YOUR GOAL:
If a line in the entries includes "rounded", show that line.

EXTRACTED INFORMATION:

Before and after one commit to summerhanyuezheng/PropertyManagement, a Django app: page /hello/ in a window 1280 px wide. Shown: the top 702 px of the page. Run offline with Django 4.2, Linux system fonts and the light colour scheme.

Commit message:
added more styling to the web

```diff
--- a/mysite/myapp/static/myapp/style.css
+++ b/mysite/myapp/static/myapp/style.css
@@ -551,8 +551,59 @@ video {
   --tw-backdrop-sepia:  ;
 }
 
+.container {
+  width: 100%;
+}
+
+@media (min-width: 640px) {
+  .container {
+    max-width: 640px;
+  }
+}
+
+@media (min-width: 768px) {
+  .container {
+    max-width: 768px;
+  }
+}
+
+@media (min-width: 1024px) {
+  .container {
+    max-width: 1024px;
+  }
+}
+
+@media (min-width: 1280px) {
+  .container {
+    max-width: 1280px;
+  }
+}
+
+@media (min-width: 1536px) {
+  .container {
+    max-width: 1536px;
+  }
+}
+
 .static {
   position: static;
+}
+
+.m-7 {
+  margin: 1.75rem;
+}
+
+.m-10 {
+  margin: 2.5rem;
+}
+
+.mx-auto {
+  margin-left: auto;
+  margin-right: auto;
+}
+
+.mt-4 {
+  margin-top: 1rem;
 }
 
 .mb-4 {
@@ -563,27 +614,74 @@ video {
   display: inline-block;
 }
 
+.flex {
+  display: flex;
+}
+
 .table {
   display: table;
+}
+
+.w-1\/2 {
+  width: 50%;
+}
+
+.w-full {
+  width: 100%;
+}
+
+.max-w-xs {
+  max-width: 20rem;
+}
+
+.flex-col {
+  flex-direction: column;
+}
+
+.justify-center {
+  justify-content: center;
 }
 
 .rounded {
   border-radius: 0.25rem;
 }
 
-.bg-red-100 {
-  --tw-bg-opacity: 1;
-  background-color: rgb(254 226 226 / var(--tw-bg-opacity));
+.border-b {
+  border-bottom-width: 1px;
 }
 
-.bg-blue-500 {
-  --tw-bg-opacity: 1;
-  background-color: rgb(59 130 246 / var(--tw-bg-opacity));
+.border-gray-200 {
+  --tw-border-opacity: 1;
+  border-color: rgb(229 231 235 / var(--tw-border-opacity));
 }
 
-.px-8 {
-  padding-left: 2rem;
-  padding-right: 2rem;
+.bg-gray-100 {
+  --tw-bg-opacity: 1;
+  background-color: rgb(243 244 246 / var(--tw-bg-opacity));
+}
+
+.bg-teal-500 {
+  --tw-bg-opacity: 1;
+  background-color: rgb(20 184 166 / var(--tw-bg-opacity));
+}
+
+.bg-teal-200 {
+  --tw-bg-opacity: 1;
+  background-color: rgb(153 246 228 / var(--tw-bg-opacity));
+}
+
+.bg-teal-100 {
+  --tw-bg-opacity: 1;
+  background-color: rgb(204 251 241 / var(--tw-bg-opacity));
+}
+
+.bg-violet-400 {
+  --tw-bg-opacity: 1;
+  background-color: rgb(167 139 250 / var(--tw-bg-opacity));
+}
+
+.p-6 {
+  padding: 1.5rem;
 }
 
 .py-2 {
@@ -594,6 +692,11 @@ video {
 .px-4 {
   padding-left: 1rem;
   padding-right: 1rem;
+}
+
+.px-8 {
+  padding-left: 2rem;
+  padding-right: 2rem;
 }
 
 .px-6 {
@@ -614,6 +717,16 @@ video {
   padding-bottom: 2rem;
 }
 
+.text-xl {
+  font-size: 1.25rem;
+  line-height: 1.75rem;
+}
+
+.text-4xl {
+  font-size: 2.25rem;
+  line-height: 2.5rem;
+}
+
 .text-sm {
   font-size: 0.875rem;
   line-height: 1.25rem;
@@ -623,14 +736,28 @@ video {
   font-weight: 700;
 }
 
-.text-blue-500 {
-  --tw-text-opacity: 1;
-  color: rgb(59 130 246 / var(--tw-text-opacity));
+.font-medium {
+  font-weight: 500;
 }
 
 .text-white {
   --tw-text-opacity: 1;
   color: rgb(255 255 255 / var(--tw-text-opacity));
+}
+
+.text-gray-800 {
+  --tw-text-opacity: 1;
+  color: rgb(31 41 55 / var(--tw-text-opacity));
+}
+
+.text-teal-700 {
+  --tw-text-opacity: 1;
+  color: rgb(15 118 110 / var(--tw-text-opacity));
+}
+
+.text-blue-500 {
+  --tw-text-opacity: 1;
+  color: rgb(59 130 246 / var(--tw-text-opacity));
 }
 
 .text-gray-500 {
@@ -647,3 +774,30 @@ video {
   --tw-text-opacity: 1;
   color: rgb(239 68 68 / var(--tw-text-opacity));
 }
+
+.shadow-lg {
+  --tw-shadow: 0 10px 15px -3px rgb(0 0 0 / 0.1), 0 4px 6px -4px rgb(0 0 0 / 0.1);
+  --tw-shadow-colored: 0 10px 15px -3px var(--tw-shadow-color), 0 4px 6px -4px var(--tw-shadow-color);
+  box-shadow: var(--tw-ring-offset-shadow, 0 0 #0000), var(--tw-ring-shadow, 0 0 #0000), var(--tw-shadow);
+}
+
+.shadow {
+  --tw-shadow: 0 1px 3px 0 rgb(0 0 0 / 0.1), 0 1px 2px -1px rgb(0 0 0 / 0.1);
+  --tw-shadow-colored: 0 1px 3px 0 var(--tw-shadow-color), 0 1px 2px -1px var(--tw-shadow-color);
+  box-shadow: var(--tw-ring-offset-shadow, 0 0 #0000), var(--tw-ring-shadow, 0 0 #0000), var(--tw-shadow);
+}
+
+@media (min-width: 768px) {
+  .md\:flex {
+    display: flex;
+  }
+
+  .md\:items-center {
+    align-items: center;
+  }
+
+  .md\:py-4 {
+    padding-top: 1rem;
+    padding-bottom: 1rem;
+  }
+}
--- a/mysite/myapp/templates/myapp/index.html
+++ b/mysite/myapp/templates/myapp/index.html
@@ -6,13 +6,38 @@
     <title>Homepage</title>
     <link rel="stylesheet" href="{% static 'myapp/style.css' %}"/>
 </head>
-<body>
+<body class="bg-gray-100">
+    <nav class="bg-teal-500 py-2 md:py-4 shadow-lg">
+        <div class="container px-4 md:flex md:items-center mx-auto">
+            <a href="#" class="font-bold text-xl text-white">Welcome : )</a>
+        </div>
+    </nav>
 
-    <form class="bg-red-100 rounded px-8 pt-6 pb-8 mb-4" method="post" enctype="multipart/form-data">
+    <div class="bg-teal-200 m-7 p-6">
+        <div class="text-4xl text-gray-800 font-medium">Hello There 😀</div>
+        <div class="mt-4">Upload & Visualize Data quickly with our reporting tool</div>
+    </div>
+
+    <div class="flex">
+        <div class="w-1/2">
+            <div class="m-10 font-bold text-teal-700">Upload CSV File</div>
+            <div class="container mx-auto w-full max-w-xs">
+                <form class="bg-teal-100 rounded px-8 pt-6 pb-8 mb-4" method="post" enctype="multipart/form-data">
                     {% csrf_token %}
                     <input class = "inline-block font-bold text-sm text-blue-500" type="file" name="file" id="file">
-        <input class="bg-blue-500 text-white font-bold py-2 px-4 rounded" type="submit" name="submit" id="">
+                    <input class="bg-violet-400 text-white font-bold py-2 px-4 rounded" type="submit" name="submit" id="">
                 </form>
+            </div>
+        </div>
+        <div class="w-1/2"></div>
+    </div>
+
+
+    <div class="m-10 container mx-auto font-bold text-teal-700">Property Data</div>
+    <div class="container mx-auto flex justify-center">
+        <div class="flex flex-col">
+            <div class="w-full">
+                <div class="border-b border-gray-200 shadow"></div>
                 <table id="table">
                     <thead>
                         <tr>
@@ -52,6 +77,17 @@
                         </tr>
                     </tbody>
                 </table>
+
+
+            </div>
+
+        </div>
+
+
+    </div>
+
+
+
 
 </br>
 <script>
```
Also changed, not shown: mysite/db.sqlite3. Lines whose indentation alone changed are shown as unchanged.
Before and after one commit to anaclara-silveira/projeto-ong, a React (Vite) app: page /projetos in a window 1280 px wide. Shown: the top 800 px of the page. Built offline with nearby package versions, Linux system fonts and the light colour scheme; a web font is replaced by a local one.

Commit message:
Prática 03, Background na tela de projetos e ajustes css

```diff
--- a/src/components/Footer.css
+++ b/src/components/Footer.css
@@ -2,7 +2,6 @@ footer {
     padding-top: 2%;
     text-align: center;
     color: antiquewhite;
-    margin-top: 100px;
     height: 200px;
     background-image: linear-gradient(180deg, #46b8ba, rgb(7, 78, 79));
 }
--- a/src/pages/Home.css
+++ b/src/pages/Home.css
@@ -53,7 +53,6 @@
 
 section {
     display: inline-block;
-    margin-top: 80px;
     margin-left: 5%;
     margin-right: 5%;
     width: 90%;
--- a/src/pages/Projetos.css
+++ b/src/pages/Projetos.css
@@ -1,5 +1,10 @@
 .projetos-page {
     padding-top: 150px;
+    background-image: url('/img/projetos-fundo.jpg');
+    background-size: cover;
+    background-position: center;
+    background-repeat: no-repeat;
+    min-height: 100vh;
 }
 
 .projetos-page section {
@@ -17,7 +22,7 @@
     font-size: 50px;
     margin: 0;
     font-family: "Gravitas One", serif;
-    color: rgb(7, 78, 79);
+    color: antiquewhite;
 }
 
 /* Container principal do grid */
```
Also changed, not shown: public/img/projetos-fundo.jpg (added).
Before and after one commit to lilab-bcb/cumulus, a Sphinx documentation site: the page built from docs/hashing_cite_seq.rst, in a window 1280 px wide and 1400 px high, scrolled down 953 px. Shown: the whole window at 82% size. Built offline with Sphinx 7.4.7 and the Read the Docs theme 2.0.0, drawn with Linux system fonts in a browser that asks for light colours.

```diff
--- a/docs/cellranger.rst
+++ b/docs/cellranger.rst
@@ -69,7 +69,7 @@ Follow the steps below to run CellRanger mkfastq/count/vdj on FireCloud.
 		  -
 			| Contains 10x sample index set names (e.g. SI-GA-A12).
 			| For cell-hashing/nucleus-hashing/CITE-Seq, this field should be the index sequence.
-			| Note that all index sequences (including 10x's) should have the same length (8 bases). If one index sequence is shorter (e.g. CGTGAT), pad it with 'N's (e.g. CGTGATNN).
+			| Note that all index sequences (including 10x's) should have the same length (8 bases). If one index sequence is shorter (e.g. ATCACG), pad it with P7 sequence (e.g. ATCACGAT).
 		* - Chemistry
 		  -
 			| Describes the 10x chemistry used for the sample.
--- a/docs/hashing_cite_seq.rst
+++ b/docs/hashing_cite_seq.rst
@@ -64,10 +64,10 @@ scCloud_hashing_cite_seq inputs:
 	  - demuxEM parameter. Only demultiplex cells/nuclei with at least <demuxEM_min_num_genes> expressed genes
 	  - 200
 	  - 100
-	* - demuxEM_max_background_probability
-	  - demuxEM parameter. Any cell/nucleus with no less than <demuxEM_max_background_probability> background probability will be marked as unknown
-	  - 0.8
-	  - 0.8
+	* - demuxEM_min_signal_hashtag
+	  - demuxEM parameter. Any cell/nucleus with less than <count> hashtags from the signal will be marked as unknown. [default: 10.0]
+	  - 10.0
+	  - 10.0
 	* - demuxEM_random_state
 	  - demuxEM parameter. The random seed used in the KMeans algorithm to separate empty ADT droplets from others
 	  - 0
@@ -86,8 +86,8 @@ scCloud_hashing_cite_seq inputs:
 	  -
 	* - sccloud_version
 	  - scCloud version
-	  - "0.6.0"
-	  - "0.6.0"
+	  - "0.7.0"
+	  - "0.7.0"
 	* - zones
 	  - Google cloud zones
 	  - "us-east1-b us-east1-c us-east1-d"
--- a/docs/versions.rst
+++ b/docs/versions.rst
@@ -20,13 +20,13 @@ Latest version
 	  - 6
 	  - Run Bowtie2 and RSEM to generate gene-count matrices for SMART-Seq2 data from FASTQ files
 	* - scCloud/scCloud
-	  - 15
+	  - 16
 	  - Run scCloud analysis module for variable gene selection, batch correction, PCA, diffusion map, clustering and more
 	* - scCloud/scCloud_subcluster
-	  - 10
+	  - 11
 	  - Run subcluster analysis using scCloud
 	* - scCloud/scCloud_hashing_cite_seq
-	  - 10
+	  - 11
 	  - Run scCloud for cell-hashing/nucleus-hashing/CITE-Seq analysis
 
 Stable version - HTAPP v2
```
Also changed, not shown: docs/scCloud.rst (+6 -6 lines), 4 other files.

SOLUTION FOR THIS TASK:
 .rounded {
-    <form class="bg-red-100 rounded px-8 pt-6 pb-8 mb-4" method="post" enctype="multipart/form-data">
+                <form class="bg-teal-100 rounded px-8 pt-6 pb-8 mb-4" method="post" enctype="multipart/form-data">
-        <input class="bg-blue-500 text-white font-bold py-2 px-4 rounded" type="submit" name="submit" id="">
+                    <input class="bg-violet-400 text-white font-bold py-2 px-4 rounded" type="submit" name="submit" id="">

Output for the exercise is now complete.